How we load/store energy into our back hip is essential in getting us into this strong athletic hitting position consistently. The main concept of this that we think is very important is being able to maintain the shape of our back leg from when in our batting stance, all the way to when our front heel plants after our stride and separation…likewise, also maintain a knee angle in front of our back foot during this process as well. The Pastime Athletics channel on YouTube is perfect for searching videos of Miguel Cabrera and Buster Posey. Take some time to watch some swings of Cabrera and Posey.

When Cabrera and Posey start their load, they get into their back heel which helps them feel the energy stored into their back hip. This action helps them maintain the shape, and angle of their back knee. When they make their forward move and the front foot is down and into the ground, you then see the back knee form a further angle away from their back foot as their head stays in the middle of their body thanks to a strong front side, this is the start of the “ground, up” swing. How they load helps this process take place.

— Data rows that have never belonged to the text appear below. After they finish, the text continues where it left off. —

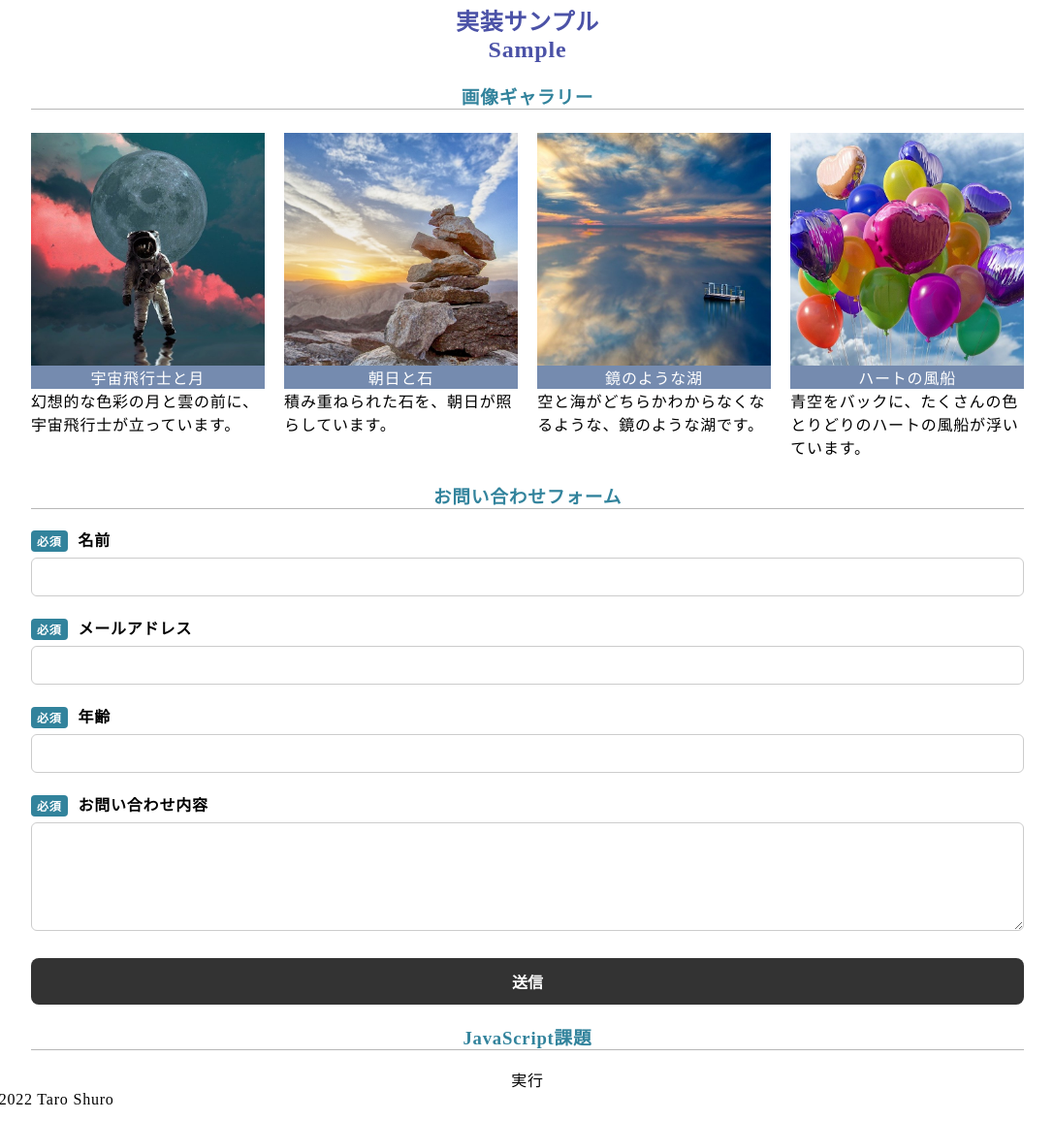
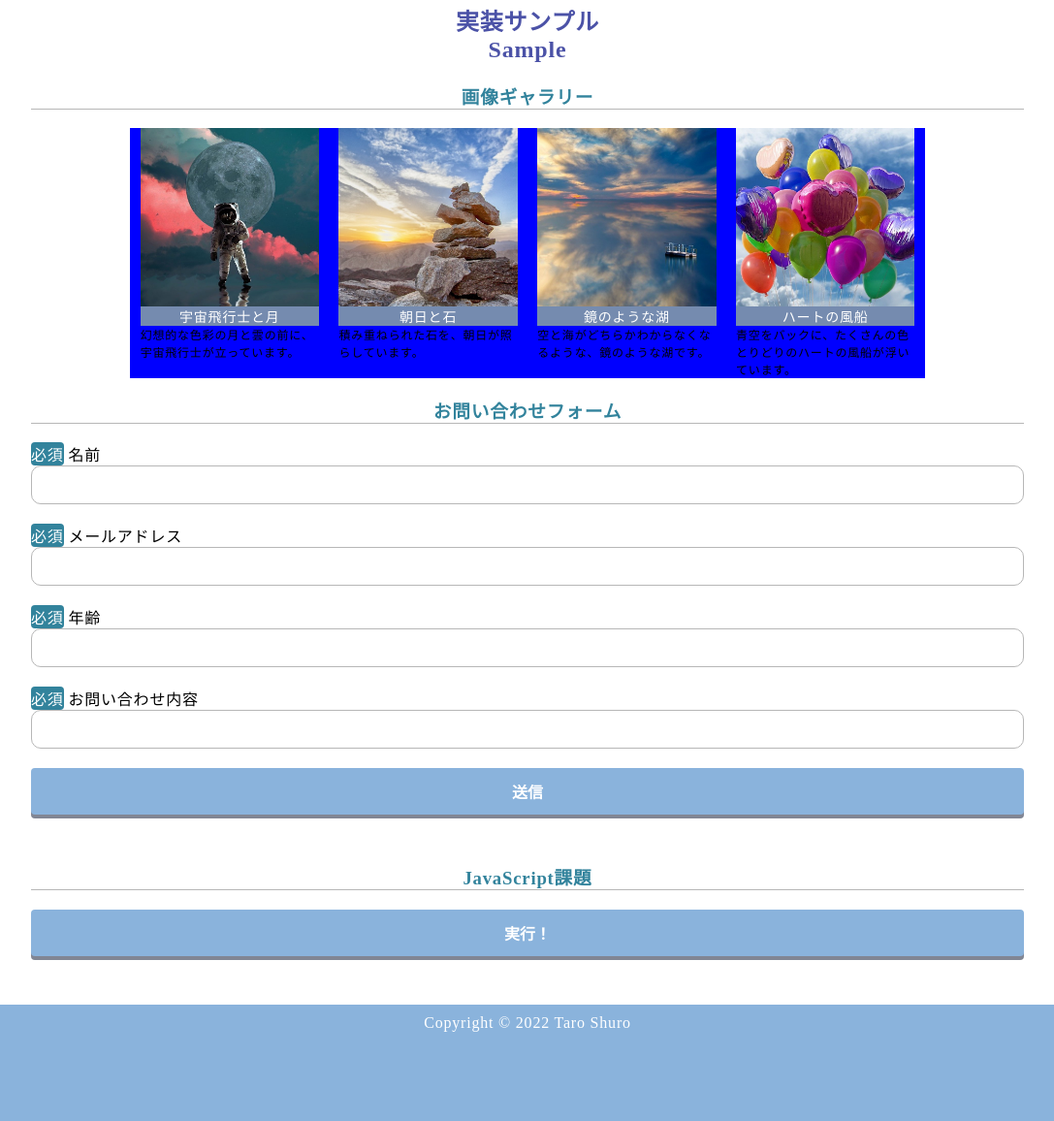
Before and after one commit to makotos403/DWork, a plain HTML site: page 自己紹介サイト作成/self_introduction/index.html in a window 1280 px wide. Shown: the part 1169-2325 px from the top of the page at 97% size, without its empty margins (96-1183 px from the left). Drawn offline with Linux system fonts and the light colour scheme.

Commit message:
0113 1600

```diff
--- a/自己紹介サイト作成/self_introduction/index.html
+++ b/自己紹介サイト作成/self_introduction/index.html
@@ -13,7 +13,7 @@
       </h1>
       <ul class="float-h1-right flex">
         <li class="li-header">
-          <a class="link-reset" href="#self-intro">自己紹介</a>
+          <a class="link-reset" href="#self-introduction">自己紹介</a>
         </li>
         <li class="li-header">
           <a class="link-reset" href="#sample">実装サンプル</a>
@@ -28,7 +28,7 @@
       <div class="container">
         <section class="section">
           <div class="self-introduction">
-            <h2 class="h2-title">
+            <h2 id="self-introduction" class="h2-title">
               <span class="heading-main">自己紹介</span>
               <span class="headding-sub">Self Introduction</span>
             </h2>
@@ -43,7 +43,6 @@
             />
           </div>
           <div class="flex-self-parent">
-            <!-- flexで実装 -->
             <div class="flex-self-child">
               <h3 class="h3-title border-self">
                 <span class="heading-self-main">好きなもの・趣味</span>
@@ -61,27 +60,47 @@
                 <span class="heading-self-sub">Web Sites</span>
               </h3>
               <ul class="ul-disc">
-                <li class="li-web">ディーキャリア</li>
+                <!-- <li class="li-web">ディーキャリア</li>
                 <li class="li-web">Google</li>
-                <li class="li-web">Yahoo! Japan</li>
+                <li class="li-web">Yahoo! Japan</li> -->
+                <li class="li-web">
+                  <a class="link-reset"
+                    href="https://dd-career.com/"
+                    target="_blank"
+                    rel="noopener"
+                    >ディーキャリア</a
+                  >
+                </li>
+                <li class="li-web">
+                  <a class="link-reset"
+                    href="https://www.google.com/"
+                    target="_blank"
+                    rel="noopener"
+                    >Google</a
+                  >
+                </li>
+                <li class="li-web">
+                  <a class="link-reset"
+                    href="https://www.yahoo.co.jp/"
+                    target="_blank"
+                    rel="noopener"
+                    >Yahoo! Japan</a
+                  >
+                </li>
               </ul>
             </div>
           </div>
         </section>
         <section class="section">
-          <h2 class="h2-title">
+          <h2 id="sample" class="h2-title">
             <span class="heading-main">実装サンプル</span>
             <span class="heading-sub">Sample</span>
           </h2>
-          <div class="">
           <h3 class="h3-borderbottom">画像ギャラリー</h3>
-            <div class="">
-              <!-- flexで実装-->
           <ul class="flex-samp-parent">
-                <li class="li-samp">
+            <li class="flex-samp-child">
               <div class="li-samp-item">
                 <img
-                      class="li-img"
                   src="./images/gallery01.jpg"
                   alt="宇宙飛行士と月"
                 />
@@ -91,10 +110,9 @@
                 </p>
               </div>
             </li>
-                <li class="li-samp">
+            <li class="flex-samp-child">
               <div class="li-samp-item">
                 <img
-                      class="li-img"
                   src="./images/gallery02.jpg"
                   alt="朝日と石"
                 />
@@ -104,10 +122,9 @@
                 </p>
               </div>
             </li>
-                <li class="li-samp">
+            <li class="flex-samp-child">
               <div class="li-samp-item">
                 <img
-                      class="li-img"
                   src="./images/gallery03.jpg"
                   alt="鏡のような湖"
                 />
@@ -117,10 +134,9 @@
                 </p>
               </div>
             </li>
-                <li class="li-samp">
+            <li class="flex-samp-child">
               <div class="li-samp-item">
                 <img
-                      class="li-img"
                   src="./images/gallery04.jpg"
                   alt="ハートの風船"
                 />
@@ -131,50 +147,38 @@
               </div>
             </li>
           </ul>
-            </div>
-          </div>
         </section>
         <section class="section">
           <h3 class="h3-borderbottom">お問い合わせフォーム</h3>
-
           <form class="contact-form">
-            <div class="form-group">
+            <div class="contact-item">
               <label for="name">
-                <span class="required">必須</span>
+                <span class="contact-badge">必須</span>
                 名前
               </label>
               <input type="text" id="name" name="name" required />
             </div>
-
-            <div class="form-group">
+            <div class="contact-item">
               <label for="email">
-                <span class="required">必須</span>
+                <span class="contact-badge">必須</span>
                 メールアドレス
               </label>
               <input type="email" id="email" name="email" required />
             </div>
-
-            <div class="form-group">
+            <div class="contact-item">
               <label for="age">
-                <span class="required">必須</span>
+                <span class="contact-badge">必須</span>
                 年齢
               </label>
               <input type="number" id="age" name="age" required />
             </div>
-
-            <div class="form-group">
-              <label for="message">
-                <span class="required">必須</span>
+            <div class="contact-item">
+              <label for="inquiry">
+                <span class="contact-badge">必須</span>
                 お問い合わせ内容
               </label>
-              <textarea
-                id="message"
-                name="message"
-                rows="5"
-                required
-              ></textarea>
+              <input type="number" id="inquiry" name="inquiry" required />
             </div>
-
             <div class="form-submit">
               <button type="submit">送信</button>
             </div>
@@ -182,46 +186,12 @@
         </section>
         <section class="section">
           <h3 class="h3-borderbottom">JavaScript課題</h3>
-          実行
+          <div class="form-submit">
+            <button type="submit">実行！</button>
+          </div>
         </section>
       </div>
     </main>
-    <footer class="site-footer">Copyright © 2022 Taro Shuro</footer>
+    <footer>Copyright © 2022 Taro Shuro</footer>
   </body>
 </html>
-
-<!--
-モバイルでは縦並び、PCでは横に4つ並べたい。
-モバイルからスタイルしたいけど、
-画像が大きすぎてはみ出してしまう。
-
-<ul class="flex-samp-parent">
-  <li class="li-samp">
-    <div class="li-samp-item">
-      <img class="li-img" src="./images/gallery01.jpg" alt="宇宙飛行士と月" />
-      <h4>宇宙飛行士と月</h4>
-      幻想的な色彩の月と雲の前に、宇宙飛行士が立っています。
-    </div>
-  </li>
-  <li class="li-samp">
-    <div class="li-samp-item">
-      <img class="li-img" src="./images/gallery04.jpg" alt="ハートの風船" />
-      <h4>ハートの風船</h4>
-      青空をバックに、たくさんの色とりどりのハートの風船が浮いています。
-    </div>
-  </li>
-  <li class="li-samp">
-    <div class="li-samp-item">
-      <img class="li-img" src="./images/gallery03.jpg" alt="鏡のような湖" />
-      <h4>鏡のような湖</h4>
-      空と海がどちらかわからなくなるような、鏡のような湖です。
-    </div>
-  </li>
-  <li class="li-samp">
-    <div class="li-samp-item">
-      <img class="li-img" src="./images/gallery04.jpg" alt="ハートの風船" />
-      <h4>ハートの風船</h4>
-      青空をバックに、たくさんの色とりどりのハートの風船が浮いています。
-    </div>
-  </li>
-</ul> -->
--- a/自己紹介サイト作成/self_introduction/style.css
+++ b/自己紹介サイト作成/self_introduction/style.css
@@ -1,17 +1,28 @@
 /*************** 汎用部分 ***************/
+
+/***** ノーマライズ ここから *****/
+*,
+*::before,
+*::after {
+  box-sizing: border-box;
+}
+
+html,
+body {
+  margin: 0;
+  padding: 0;
+}
+
 html {
   letter-spacing: 0.05em;
   font-size: 16px;
-}
-
-body {
-  margin: 0;
 }
 
 .link-reset {
   text-decoration: none;
   color: inherit;
 }
+/***** ノーマライズ ここまで *****/
 
 ul {
   list-style: none;
@@ -22,7 +33,6 @@ ul {
 .flex {
   display: flex;
 }
-
 
 /***** 見出しタグ ここから *****/
 h1 {
@@ -40,7 +50,7 @@ h3 span {
 }
 
 h3 {
-  color: #32839C;
+  color: #32839c;
 }
 
 .h3-title {
@@ -48,18 +58,38 @@ h3 {
 }
 
 .h3-borderbottom {
-  border-bottom: 1px solid #B7B7B7;
+  border-bottom: 1px solid #b7b7b7;
 }
 
 h4 {
-  background-color: #758BAF;
-  color: #FFF;
+  background-color: #758baf;
+  color: #fff;
   margin: 0;
   font-weight: normal;
+  font-size: 14px;
+}
+/***** 見出しタグ ここまで *****/
+
+/***** ボタン共通 ここから *****/
+.form-submit {
+  margin: 20px 0 50px;
 }
 
+button {
+  width: 100%;
+  padding: 12px;
+  font-size: 1rem;
+  font-weight: bold;
+  color: #fff;
 
-/***** 見出しタグ ここまで *****/
+  background-color: #8ab3dc;
+  border: none;
+  border-radius: 4px;
+
+  box-shadow: 0 4px 0 #818694;
+}
+
+/***** ボタン共通 ここまで *****/
 
 /*************** header ***************/
 header {
@@ -158,124 +188,99 @@ header ul {
   color: #ffe8f6;
 }
 
-/***** 実装サンプル ここから *****/
+/***** 実装サンプル(gallery) ここから *****/
 .flex-samp-parent {
+  width: 100%;
   display: flex;
   flex-direction: column;
-  gap: 4%;
+  margin: 0 auto;
 }
 
-.li-samp {
+.flex-samp-child {
   /* background-color: pink; */
-  border-radius: 10px;
-  padding: 0;
-  margin: 5px auto;
   width: 100%;
-  box-sizing: border-box;
 }
 
 .li-samp-item {
-  width: 100%;
+  width: 90%;
+  margin: 0 auto;
 }
 
-.li-img {
+.li-samp-item img {
   max-width: 100%;
-  height: auto;
   display: block;
-  margin: 0 auto;
 }
 
 .li-samp-p {
   padding: 0;
   margin: 0;
   text-align: left;
+  font-size: 12px;
 }
-
 
 /***** お問い合わせ ここから *****/
 /* フォーム */
-.contact-form {
+/* .contact-form {
   margin: 0;
-}
+} */
 
 /* 入力ブロック */
-.form-group {
+.contact-item {
   margin-bottom: 20px;
 }
 
 /* ラベル */
-.form-group label {
+.contact-item label {
   display: block;
-  font-weight: bold;
-  margin-bottom: 6px;
   text-align: left;
 }
 
 /* 必須バッジ */
-.required {
+.contact-badge {
   display: inline-block;
-  background-color: #32839C;
+  background-color: #32839c;
   color: #fff;
-  font-size: 0.75rem;
-  padding: 2px 6px;
-  margin-right: 6px;
   border-radius: 4px;
 }
 
 /* 入力フォーム */
-input,
-textarea {
+input {
   width: 100%;
-  padding: 10px;
-  font-size: 1rem;
-  border: 1px solid #ccc;
-  border-radius: 6px;
-  box-sizing: border-box;
+  height: 40px;
+  border: 1px solid #b7b7b7;
+  border-radius: 10px;
+  /* box-sizing: border-box; */
 }
 
-input:focus,
-textarea:focus {
+/* input:focus {
   outline: none;
   border-color: #333;
+} */
+
+/*************** footer ***************/
+footer {
+  height: 120px;
+  background-color: #8ab3dc;
+  text-align: center;
+  font-size: 16px;
+  color: #fff;
+  padding: 10px;
 }
 
-/* 送信 */
-.form-submit {
-  margin-top: 24px;
+/* テスト用スタイル */
+.flex-samp-parent {
+  background: red;
 }
 
-button {
-  width: 100%;
-  padding: 12px;
-  font-size: 1rem;
-  font-weight: bold;
-  background-color: #333;
-  color: #fff;
-  border: none;
-  border-radius: 8px;
-  cursor: pointer;
+.flex-samp-child {
+  background: blue;
 }
-
-button:hover {
-  opacity: 0.85;
-}
-
-
-
-
-/*************** footer ***************/
 
 /*************** メディアサイズ ***************/
 @media (min-width: 769px) {
   /*************** 汎用部分 ***************/
+
   /*************** header ***************/
-  /*************** main ***************/
-  /* main画像切り替え */
-  .main_img {
-    background-image: url("./images/main.jpg");
-    height: 40vh;
-  }
-
   /* headerコンテンツ切り替え */
   .float-h1-right {
     float: right;
@@ -288,6 +293,13 @@ button:hover {
     line-height: 100px;
   }
 
+  /*************** main ***************/
+  /***** main画像切り替え *****/
+  .main_img {
+    background-image: url("./images/main.jpg");
+    height: 40vh;
+  }
+
   .flex-self-parent {
     display: flex;
     flex-direction: row;
@@ -298,19 +310,23 @@ button:hover {
     width: 48%;
   }
 
-
-
+  /***** 実装サンプル(gallery) ここから *****/
   .flex-samp-parent {
+    width: 80%; /* ★ 指示② */
+    display: flex;
     flex-direction: row;
     flex-wrap: wrap;
-    gap: 2%;
   }
 
-  .li-samp {
-    width: 23.5%; /* 4つ + gap考慮 */
+  .flex-samp-child {
+    width: 25%; /* ★ 指示① */
   }
 
+  .li-samp-item {
+    width: 90%; /* ★ 指示① */
+    margin: 0 auto;
+  }
+  /***** 実装サンプル(gallery) ここまで *****/
 
   /*************** footer ***************/
-
 }
```
Also changed, not shown: MEMO.txt. Lines whose indentation alone changed are shown as unchanged.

There are several things that “loading into the back heel to maintain back knee shape and angle,” helps create: 1) a strong/balanced hitter, 2) a hitter who is better able to control their forward move, 3) a hitter that can land in a consistent hitting spot at front heel plant, 4) a hitter that can maintain posture, 5) a hitter that can create a ground up/directional/explosive swing. These hitters have a backside that works.

Many young hitters are sway loaders, where their hips sway back as they attempt to store energy (the back knee gets over or behind the back foot), and then they sway forward to get their front foot down. This makes it really tough to be consistent.

In conclusion, the best hitters consistently get in a good spot to hit. How they load their energy directly impacts their ability to be in a good spot to hit. Loading into the back heel, so we can maintain bend in the back knee, and our knee to foot angle, seems to be an essential aspect for some of the best hitters in the world.